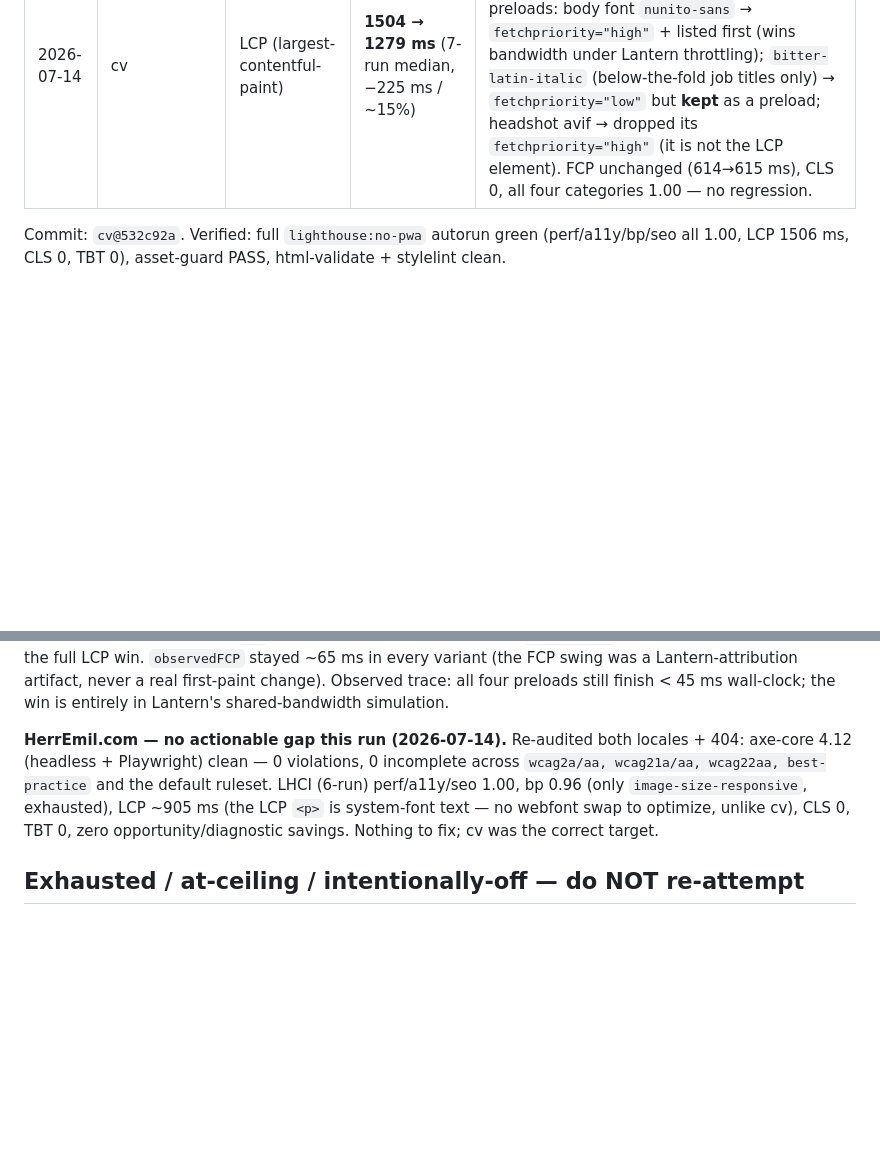
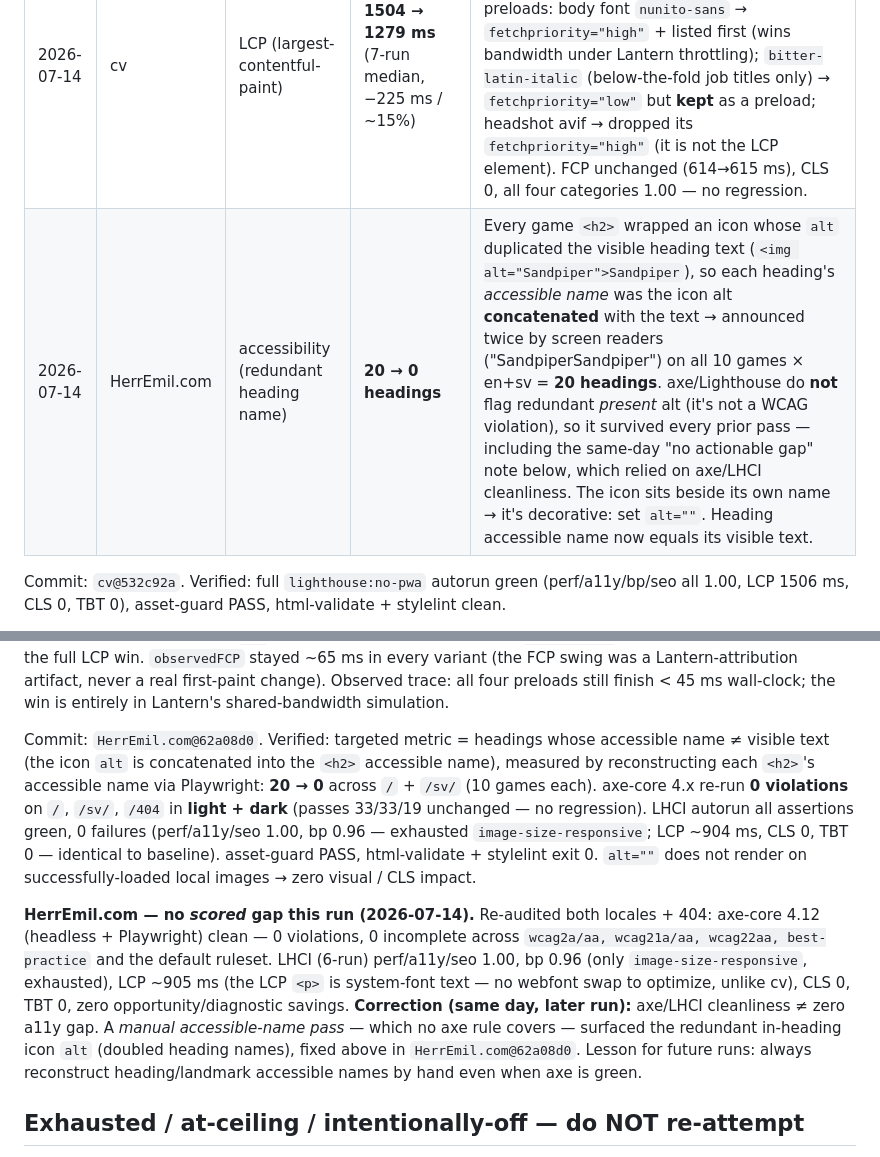
Before and after one commit to HerrEmil/perf-config, a Markdown page: notes/cwv-lab-log.md, 2 parts joined by grey strips. GitHub-like rendering; blank space fills up the shorter version.

Commit message:
cwv-lab-log: HerrEmil.com redundant heading alt fixed (20→0), HerrEmil.com@62a08d0
Manual accessible-name pass (not covered by any axe rule) found every game
<h2> icon's alt duplicated the heading text, doubling the heading's
accessible name for screen readers on all 20 headings (10 games × en+sv).
Fixed by making the decorative icons alt="". Corrects the same-day
"no actionable gap" note: axe/LHCI clean != zero a11y gap.

Co-Authored-By: Claude Opus 4.8 (1M context) <noreply@anthropic.com>

```diff
--- a/notes/cwv-lab-log.md
+++ b/notes/cwv-lab-log.md
@@ -20,6 +20,7 @@ seo ≥ 0.95, LCP ≤ 1800 ms, CLS ≤ 0.05, TBT ≤ 180 ms, TTI ≤ 2500 ms.
 | 2026-07-13 | HerrEmil.com | accessibility (axe landmarks) | **2 violations → 0** | Homepage (en + sv) + 404 had no `<main>` landmark — all content sat in plain `<div>`s, so axe-core flagged `landmark-one-main` + `region` on every page. Lighthouse's coarse a11y check missed it (stayed 1.00 — it scores neither rule). Promoted the `.main` content `<div>` to a native `<main>` element; the `.main` class is kept so all styling is unchanged (zero visual / CLS impact). |
 | 2026-07-13 | cv | accessibility (axe landmarks) | **2 violations / 4 nodes → 0** | CV content sat in plain `<div>`s across three stacked `.a4` print-page divs — axe flagged `landmark-one-main` (no `<main>`) + `region` ×3 (the un-landmarked `.main` content of each page). Trickier than the HerrEmil.com fix: one `<main>` had to span all three page divs without a duplicate-main. Wrapped the three `.a4` divs in a single `<main>` (the CV is one continuous document; the splits are print-only pagination). `<main>` is a zero-box transparent block, so zero visual / print / CLS impact. Lighthouse a11y stayed 1.00 (doesn't score these rules). |
 | 2026-07-14 | cv | LCP (largest-contentful-paint) | **1504 → 1279 ms** (7-run median, −225 ms / ~15%) | LCP element is the intro `<p>` (body text in Nunito Sans), so the body font is the LCP-critical resource. Retuned the four `<head>` preloads: body font `nunito-sans` → `fetchpriority="high"` + listed first (wins bandwidth under Lantern throttling); `bitter-latin-italic` (below-the-fold job titles only) → `fetchpriority="low"` but **kept** as a preload; headshot avif → dropped its `fetchpriority="high"` (it is not the LCP element). FCP unchanged (614→615 ms), CLS 0, all four categories 1.00 — no regression. |
+| 2026-07-14 | HerrEmil.com | accessibility (redundant heading name) | **20 → 0 headings** | Every game `<h2>` wrapped an icon whose `alt` duplicated the visible heading text (`<img alt="Sandpiper">Sandpiper`), so each heading's *accessible name* was the icon alt **concatenated** with the text → announced twice by screen readers ("SandpiperSandpiper") on all 10 games × en+sv = **20 headings**. axe/Lighthouse do **not** flag redundant *present* alt (it's not a WCAG violation), so it survived every prior pass — including the same-day "no actionable gap" note below, which relied on axe/LHCI cleanliness. The icon sits beside its own name → it's decorative: set `alt=""`. Heading accessible name now equals its visible text. |
 
 Commit: `cv@532c92a`. Verified: full `lighthouse:no-pwa` autorun green
 (perf/a11y/bp/seo all 1.00, LCP 1506 ms, CLS 0, TBT 0), asset-guard PASS,
@@ -53,13 +54,28 @@ Lantern FCP to ~905 ms; keeping it as a `low` preload recovered FCP while the
 real first-paint change). Observed trace: all four preloads still finish < 45 ms
 wall-clock; the win is entirely in Lantern's shared-bandwidth simulation.
 
-**HerrEmil.com — no actionable gap this run (2026-07-14).** Re-audited both
+Commit: `HerrEmil.com@62a08d0`. Verified: targeted metric = headings whose
+accessible name ≠ visible text (the icon `alt` is concatenated into the `<h2>`
+accessible name), measured by reconstructing each `<h2>`'s accessible name via
+Playwright: **20 → 0** across `/` + `/sv/` (10 games each). axe-core 4.x re-run
+**0 violations** on `/`, `/sv/`, `/404` in **light + dark** (passes 33/33/19
+unchanged — no regression). LHCI autorun all assertions green, 0 failures
+(perf/a11y/seo 1.00, bp 0.96 — exhausted `image-size-responsive`; LCP ~904 ms,
+CLS 0, TBT 0 — identical to baseline). asset-guard PASS, html-validate +
+stylelint exit 0. `alt=""` does not render on successfully-loaded local images
+→ zero visual / CLS impact.
+
+**HerrEmil.com — no *scored* gap this run (2026-07-14).** Re-audited both
 locales + 404: axe-core 4.12 (headless + Playwright) clean — 0 violations,
 0 incomplete across `wcag2a/aa, wcag21a/aa, wcag22aa, best-practice` and the
 default ruleset. LHCI (6-run) perf/a11y/seo 1.00, bp 0.96 (only
 `image-size-responsive`, exhausted), LCP ~905 ms (the LCP `<p>` is system-font
 text — no webfont swap to optimize, unlike cv), CLS 0, TBT 0, zero
-opportunity/diagnostic savings. Nothing to fix; cv was the correct target.
+opportunity/diagnostic savings. **Correction (same day, later run):** axe/LHCI
+cleanliness ≠ zero a11y gap. A *manual accessible-name pass* — which no axe rule
+covers — surfaced the redundant in-heading icon `alt` (doubled heading names),
+fixed above in `HerrEmil.com@62a08d0`. Lesson for future runs: always
+reconstruct heading/landmark accessible names by hand even when axe is green.
 
 ## Exhausted / at-ceiling / intentionally-off — do NOT re-attempt
 
```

# [Exercise brief]
Word for word, print all of the data; skip the pictures.

# [Answer section]
Before and after one commit to HerrEmil/perf-config, a Markdown page: notes/cwv-lab-log.md, 2 parts joined by grey strips. GitHub-like rendering; blank space fills up the shorter version.

Commit message:
cwv-lab-log: HerrEmil.com redundant heading alt fixed (20→0), HerrEmil.com@62a08d0
Manual accessible-name pass (not covered by any axe rule) found every game
<h2> icon's alt duplicated the heading text, doubling the heading's
accessible name for screen readers on all 20 headings (10 games × en+sv).
Fixed by making the decorative icons alt="". Corrects the same-day
"no actionable gap" note: axe/LHCI clean != zero a11y gap.

Co-Authored-By: Claude Opus 4.8 (1M context) <noreply@anthropic.com>

```diff
--- a/notes/cwv-lab-log.md
+++ b/notes/cwv-lab-log.md
@@ -20,6 +20,7 @@ seo ≥ 0.95, LCP ≤ 1800 ms, CLS ≤ 0.05, TBT ≤ 180 ms, TTI ≤ 2500 ms.
 | 2026-07-13 | HerrEmil.com | accessibility (axe landmarks) | **2 violations → 0** | Homepage (en + sv) + 404 had no `<main>` landmark — all content sat in plain `<div>`s, so axe-core flagged `landmark-one-main` + `region` on every page. Lighthouse's coarse a11y check missed it (stayed 1.00 — it scores neither rule). Promoted the `.main` content `<div>` to a native `<main>` element; the `.main` class is kept so all styling is unchanged (zero visual / CLS impact). |
 | 2026-07-13 | cv | accessibility (axe landmarks) | **2 violations / 4 nodes → 0** | CV content sat in plain `<div>`s across three stacked `.a4` print-page divs — axe flagged `landmark-one-main` (no `<main>`) + `region` ×3 (the un-landmarked `.main` content of each page). Trickier than the HerrEmil.com fix: one `<main>` had to span all three page divs without a duplicate-main. Wrapped the three `.a4` divs in a single `<main>` (the CV is one continuous document; the splits are print-only pagination). `<main>` is a zero-box transparent block, so zero visual / print / CLS impact. Lighthouse a11y stayed 1.00 (doesn't score these rules). |
 | 2026-07-14 | cv | LCP (largest-contentful-paint) | **1504 → 1279 ms** (7-run median, −225 ms / ~15%) | LCP element is the intro `<p>` (body text in Nunito Sans), so the body font is the LCP-critical resource. Retuned the four `<head>` preloads: body font `nunito-sans` → `fetchpriority="high"` + listed first (wins bandwidth under Lantern throttling); `bitter-latin-italic` (below-the-fold job titles only) → `fetchpriority="low"` but **kept** as a preload; headshot avif → dropped its `fetchpriority="high"` (it is not the LCP element). FCP unchanged (614→615 ms), CLS 0, all four categories 1.00 — no regression. |
+| 2026-07-14 | HerrEmil.com | accessibility (redundant heading name) | **20 → 0 headings** | Every game `<h2>` wrapped an icon whose `alt` duplicated the visible heading text (`<img alt="Sandpiper">Sandpiper`), so each heading's *accessible name* was the icon alt **concatenated** with the text → announced twice by screen readers ("SandpiperSandpiper") on all 10 games × en+sv = **20 headings**. axe/Lighthouse do **not** flag redundant *present* alt (it's not a WCAG violation), so it survived every prior pass — including the same-day "no actionable gap" note below, which relied on axe/LHCI cleanliness. The icon sits beside its own name → it's decorative: set `alt=""`. Heading accessible name now equals its visible text. |
 
 Commit: `cv@532c92a`. Verified: full `lighthouse:no-pwa` autorun green
 (perf/a11y/bp/seo all 1.00, LCP 1506 ms, CLS 0, TBT 0), asset-guard PASS,
@@ -53,13 +54,28 @@ Lantern FCP to ~905 ms; keeping it as a `low` preload recovered FCP while the
 real first-paint change). Observed trace: all four preloads still finish < 45 ms
 wall-clock; the win is entirely in Lantern's shared-bandwidth simulation.
 
-**HerrEmil.com — no actionable gap this run (2026-07-14).** Re-audited both
+Commit: `HerrEmil.com@62a08d0`. Verified: targeted metric = headings whose
+accessible name ≠ visible text (the icon `alt` is concatenated into the `<h2>`
+accessible name), measured by reconstructing each `<h2>`'s accessible name via
+Playwright: **20 → 0** across `/` + `/sv/` (10 games each). axe-core 4.x re-run
+**0 violations** on `/`, `/sv/`, `/404` in **light + dark** (passes 33/33/19
+unchanged — no regression). LHCI autorun all assertions green, 0 failures
+(perf/a11y/seo 1.00, bp 0.96 — exhausted `image-size-responsive`; LCP ~904 ms,
+CLS 0, TBT 0 — identical to baseline). asset-guard PASS, html-validate +
+stylelint exit 0. `alt=""` does not render on successfully-loaded local images
+→ zero visual / CLS impact.
+
+**HerrEmil.com — no *scored* gap this run (2026-07-14).** Re-audited both
 locales + 404: axe-core 4.12 (headless + Playwright) clean — 0 violations,
 0 incomplete across `wcag2a/aa, wcag21a/aa, wcag22aa, best-practice` and the
 default ruleset. LHCI (6-run) perf/a11y/seo 1.00, bp 0.96 (only
 `image-size-responsive`, exhausted), LCP ~905 ms (the LCP `<p>` is system-font
 text — no webfont swap to optimize, unlike cv), CLS 0, TBT 0, zero
-opportunity/diagnostic savings. Nothing to fix; cv was the correct target.
+opportunity/diagnostic savings. **Correction (same day, later run):** axe/LHCI
+cleanliness ≠ zero a11y gap. A *manual accessible-name pass* — which no axe rule
+covers — surfaced the redundant in-heading icon `alt` (doubled heading names),
+fixed above in `HerrEmil.com@62a08d0`. Lesson for future runs: always
+reconstruct heading/landmark accessible names by hand even when axe is green.
 
 ## Exhausted / at-ceiling / intentionally-off — do NOT re-attempt
 
```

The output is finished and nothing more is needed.